Bull bars will be banned from all new cars under EU pedestrian safety plans due to be approved in Brussels today.
The move is part of a voluntary agreement with car makers to redesign car fronts to reduce the risk to pedestrians in a collision.
But transport safety campaigners say the deal is much weaker than experts have recommended after 22 years of scientific tests funded by the EU and member states.
The European Transport Safety Council claims the Brussels Commission and EU governments are bowing to a powerful car industry lobby and trimming their demands for tougher car impact standards.
Four new crash tests for car fronts have been in the pipeline for years, designed to cut injuries caused to pedestrians by protruding bonnet edges and bumpers.
If all four tests were mandatory, says the ETSC, the current 9,300 pedestrian and cyclist deaths a year could be cut by 2,000, and the annual 200,000 injured in accidents involving cars, reduced by 18,000.
But the voluntary code being considered by ministers meeting in Brussels commits the European Automobile Manufacturers Association (ACEA) only to a more limited range of modifications which, says the ETSC, will only cut pedestrian deaths by 500 a year.
An EC official said: ‘‘The Commission is satisfied with the industry’s commitment. But before deciding where this is sufficient or whether legislation might be needed, we would like to know the opinion of governments and MEPs.’’
The EU government ministers are expected to endorse the voluntary code, which UK trade and industry secretary Patricia Hewitt says can be brought in far faster than EU-wide legislation.

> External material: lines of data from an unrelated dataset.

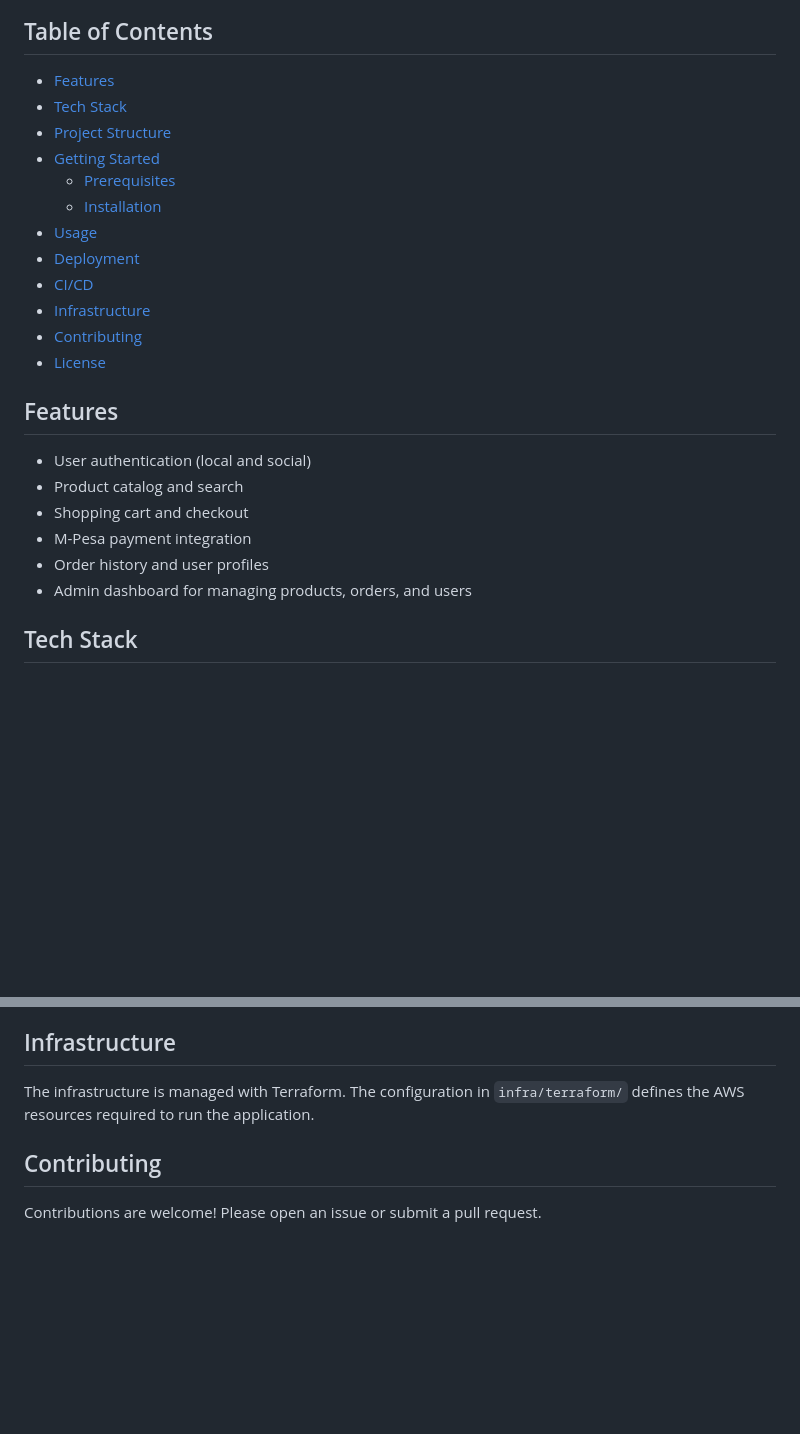
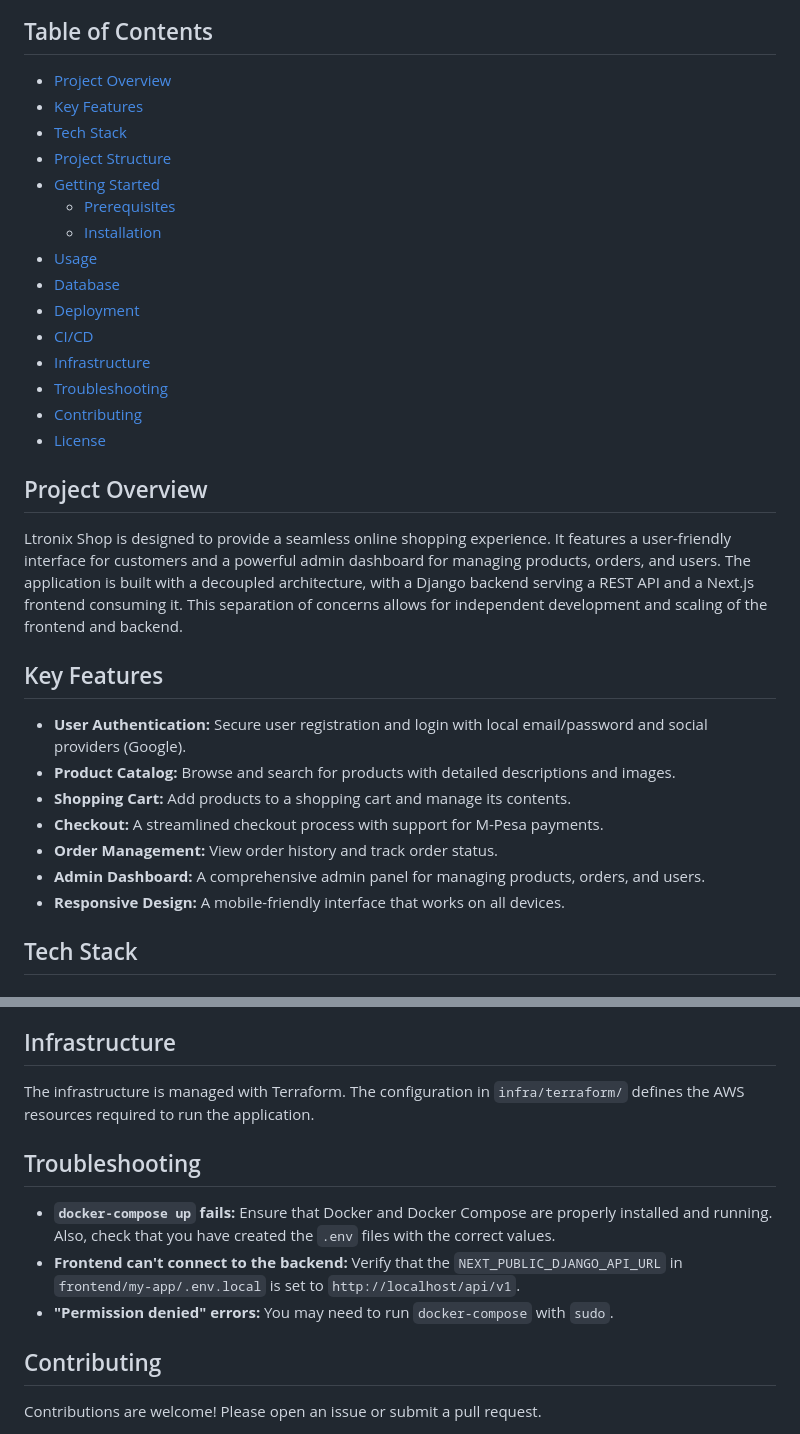
Before and after one commit to ndunguloren96/ltronix-shop, a Markdown page: README.md, 2 parts joined by grey strips. Rendered like a GitHub page; blank space fills up the shorter version.

```diff
--- a/README.md
+++ b/README.md
@@ -5,26 +7,34 @@ Ltronix Shop is a full-stack e-commerce platform built with a modern architectur
 ## Table of Contents
 
-- [Features](#features)
+- [Project Overview](#project-overview)
+- [Key Features](#key-features)
 - [Tech Stack](#tech-stack)
 - [Project Structure](#project-structure)
 - [Getting Started](#getting-started)
   - [Prerequisites](#prerequisites)
   - [Installation](#installation)
 - [Usage](#usage)
+- [Database](#database)
 - [Deployment](#deployment)
 - [CI/CD](#cicd)
 - [Infrastructure](#infrastructure)
+- [Troubleshooting](#troubleshooting)
 - [Contributing](#contributing)
 - [License](#license)
 
-## Features
+## Project Overview
 
-- User authentication (local and social)
-- Product catalog and search
-- Shopping cart and checkout
-- M-Pesa payment integration
-- Order history and user profiles
-- Admin dashboard for managing products, orders, and users
+Ltronix Shop is designed to provide a seamless online shopping experience. It features a user-friendly interface for customers and a powerful admin dashboard for managing products, orders, and users. The application is built with a decoupled architecture, with a Django backend serving a REST API and a Next.js frontend consuming it. This separation of concerns allows for independent development and scaling of the frontend and backend.
+
+## Key Features
+
+-   **User Authentication:** Secure user registration and login with local email/password and social providers (Google).
+-   **Product Catalog:** Browse and search for products with detailed descriptions and images.
+-   **Shopping Cart:** Add products to a shopping cart and manage its contents.
+-   **Checkout:** A streamlined checkout process with support for M-Pesa payments.
+-   **Order Management:** View order history and track order status.
+-   **Admin Dashboard:** A comprehensive admin panel for managing products, orders, and users.
+-   **Responsive Design:** A mobile-friendly interface that works on all devices.
 
 ## Tech Stack
 
@@ -121,6 +160,12 @@ The project uses GitHub Actions for continuous integration and continuous deploy
 
 The infrastructure is managed with Terraform. The configuration in `infra/terraform/` defines the AWS resources required to run the application.
 
+## Troubleshooting
+
+-   **`docker-compose up` fails:** Ensure that Docker and Docker Compose are properly installed and running. Also, check that you have created the `.env` files with the correct values.
+-   **Frontend can't connect to the backend:** Verify that the `NEXT_PUBLIC_DJANGO_API_URL` in `frontend/my-app/.env.local` is set to `http://localhost/api/v1`.
+-   **"Permission denied" errors:** You may need to run `docker-compose` with `sudo`.
+
 ## Contributing
 
 Contributions are welcome! Please open an issue or submit a pull request.
```
Also changed, not shown: other parts of README.md (+64 -33 lines).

The compromise deal includes the introduction of ABS - the Advanced Braking System which helps prevent skidding under heavy braking - on all new cars by 2003, and car front design modifications by 2005, which would mean the end of the road for bull bars fitted at the factory.
However, the agreement does not include bull bars bought as an accessory, and the ETSC says the bull bar problem represents only a small proportion of all pedestrian injuries caused by car fronts of all types.
More comprehensive design changes would be phased in from 2010.
The ETSC is now turning its attention on MEPs, hoping to persuade them to block the new voluntary deal, and demand the original, legally-binding four-test package.